Generate an illustration in a cartoonish style portraying the concept of an AI-powered search engine. The scene includes a large magnifying glass floating above a cityscape, with lines representing search queries radiating out from it. Around it, there should also be a few futuristic skyscrapers symbolizing different data sources with lights within them indicating search activity. Also, represent the Copilot feature as a friendly robot lending a guiding hand to the queries. On one edge of the city, depict a group of people with diverse genders and descents looking appreciatively at the magnifying glass.

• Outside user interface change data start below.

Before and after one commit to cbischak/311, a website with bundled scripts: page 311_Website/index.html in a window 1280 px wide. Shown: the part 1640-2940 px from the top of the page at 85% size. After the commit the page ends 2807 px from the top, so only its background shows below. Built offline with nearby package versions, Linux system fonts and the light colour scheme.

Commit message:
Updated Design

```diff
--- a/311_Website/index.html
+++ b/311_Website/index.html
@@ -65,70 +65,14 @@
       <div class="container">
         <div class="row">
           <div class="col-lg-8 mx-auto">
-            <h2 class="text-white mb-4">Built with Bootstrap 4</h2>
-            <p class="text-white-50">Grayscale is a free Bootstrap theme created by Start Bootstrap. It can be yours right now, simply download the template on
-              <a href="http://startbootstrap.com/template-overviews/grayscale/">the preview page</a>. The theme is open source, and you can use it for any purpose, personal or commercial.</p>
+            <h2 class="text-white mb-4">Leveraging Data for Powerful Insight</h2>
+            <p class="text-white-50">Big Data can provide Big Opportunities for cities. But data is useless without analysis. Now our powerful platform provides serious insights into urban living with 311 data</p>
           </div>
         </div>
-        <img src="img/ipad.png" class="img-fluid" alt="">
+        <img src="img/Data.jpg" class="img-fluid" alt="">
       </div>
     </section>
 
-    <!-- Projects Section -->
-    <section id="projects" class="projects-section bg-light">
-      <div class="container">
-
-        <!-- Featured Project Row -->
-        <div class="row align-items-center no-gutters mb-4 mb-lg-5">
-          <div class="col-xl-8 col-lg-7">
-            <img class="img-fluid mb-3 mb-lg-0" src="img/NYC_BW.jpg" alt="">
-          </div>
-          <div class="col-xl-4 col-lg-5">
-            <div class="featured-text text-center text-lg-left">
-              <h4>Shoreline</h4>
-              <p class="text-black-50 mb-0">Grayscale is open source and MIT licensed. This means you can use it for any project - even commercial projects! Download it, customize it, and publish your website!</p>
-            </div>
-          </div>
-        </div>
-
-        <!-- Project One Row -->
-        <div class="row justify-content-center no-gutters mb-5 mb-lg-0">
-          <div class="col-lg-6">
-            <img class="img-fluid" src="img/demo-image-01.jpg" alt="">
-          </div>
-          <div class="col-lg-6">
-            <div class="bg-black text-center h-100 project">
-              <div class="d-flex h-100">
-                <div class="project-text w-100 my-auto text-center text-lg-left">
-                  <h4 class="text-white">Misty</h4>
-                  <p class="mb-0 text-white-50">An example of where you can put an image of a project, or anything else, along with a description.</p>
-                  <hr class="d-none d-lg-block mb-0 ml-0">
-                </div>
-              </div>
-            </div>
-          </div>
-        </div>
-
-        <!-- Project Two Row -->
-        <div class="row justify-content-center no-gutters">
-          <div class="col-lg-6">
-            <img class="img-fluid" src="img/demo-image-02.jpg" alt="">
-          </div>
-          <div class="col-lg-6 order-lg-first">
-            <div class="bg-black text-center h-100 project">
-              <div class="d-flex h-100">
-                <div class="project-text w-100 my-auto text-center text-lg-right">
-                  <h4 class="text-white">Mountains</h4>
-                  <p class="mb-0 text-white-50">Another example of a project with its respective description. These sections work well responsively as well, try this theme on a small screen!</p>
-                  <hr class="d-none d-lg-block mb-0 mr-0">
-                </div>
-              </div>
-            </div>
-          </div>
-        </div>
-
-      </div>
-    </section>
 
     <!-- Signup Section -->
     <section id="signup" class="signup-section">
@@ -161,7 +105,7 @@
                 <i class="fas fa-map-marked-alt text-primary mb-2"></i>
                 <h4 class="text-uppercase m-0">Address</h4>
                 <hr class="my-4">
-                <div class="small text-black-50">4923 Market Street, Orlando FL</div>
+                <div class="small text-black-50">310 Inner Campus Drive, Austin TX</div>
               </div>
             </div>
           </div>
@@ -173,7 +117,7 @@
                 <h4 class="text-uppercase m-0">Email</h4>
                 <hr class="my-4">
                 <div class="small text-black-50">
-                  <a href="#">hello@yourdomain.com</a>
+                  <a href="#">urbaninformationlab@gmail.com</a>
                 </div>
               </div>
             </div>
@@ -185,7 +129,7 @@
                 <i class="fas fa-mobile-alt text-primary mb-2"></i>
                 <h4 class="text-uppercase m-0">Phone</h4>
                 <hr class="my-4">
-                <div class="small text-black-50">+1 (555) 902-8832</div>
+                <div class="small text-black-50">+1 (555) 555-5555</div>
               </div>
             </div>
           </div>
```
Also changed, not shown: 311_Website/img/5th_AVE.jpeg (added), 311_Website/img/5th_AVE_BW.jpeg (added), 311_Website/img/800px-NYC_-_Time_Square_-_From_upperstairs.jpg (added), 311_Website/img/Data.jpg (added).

Artificial intelligence (AI) lobbying has seen a significant increase in 2023, with over 450 organizations participating, marking a 185% rise from the previous year. This surge in lobbying comes as calls for AI regulation grow and the Biden administration aims to establish rules for AI. Companies such as TikTok owner ByteDance, Tesla, Spotify, and Samsung have joined the lobbying efforts to influence how regulations may impact their businesses. The organizations involved in AI lobbying span various industries, including Big Tech, startups, pharmaceuticals, insurance, finance, academia, and telecommunications. The number of organizations lobbying on AI has steadily grown since 2017, but it exploded in 2023. Notably, more than 330 organizations that lobbied on AI in 2023 had not done so in 2022. These new entrants include chip companies, venture firms, biopharmaceutical companies, conglomerates, and AI training data companies. In 2023, organizations lobbying on AI also engaged in lobbying on other issues, collectively spending over $957 million on federal lobbying. President Joe Biden’s executive order on AI, issued in October, has sparked intense scrutiny and analysis from various stakeholders. One key area of debate revolves around AI fairness and its impact on marginalized communities. The order has been seen as a meaningful step, although some civil society leaders believe it falls short in addressing real-world harms caused by AI models. The U.S. Department of Commerce’s National Institute of Standards and Technology (NIST) has been tasked with developing guidelines and standards for AI evaluation. NIST has been seeking public input on responsible AI standards, vulnerability testing, risk management, and reducing the risk of synthetic content.

Full article

Leave a Reply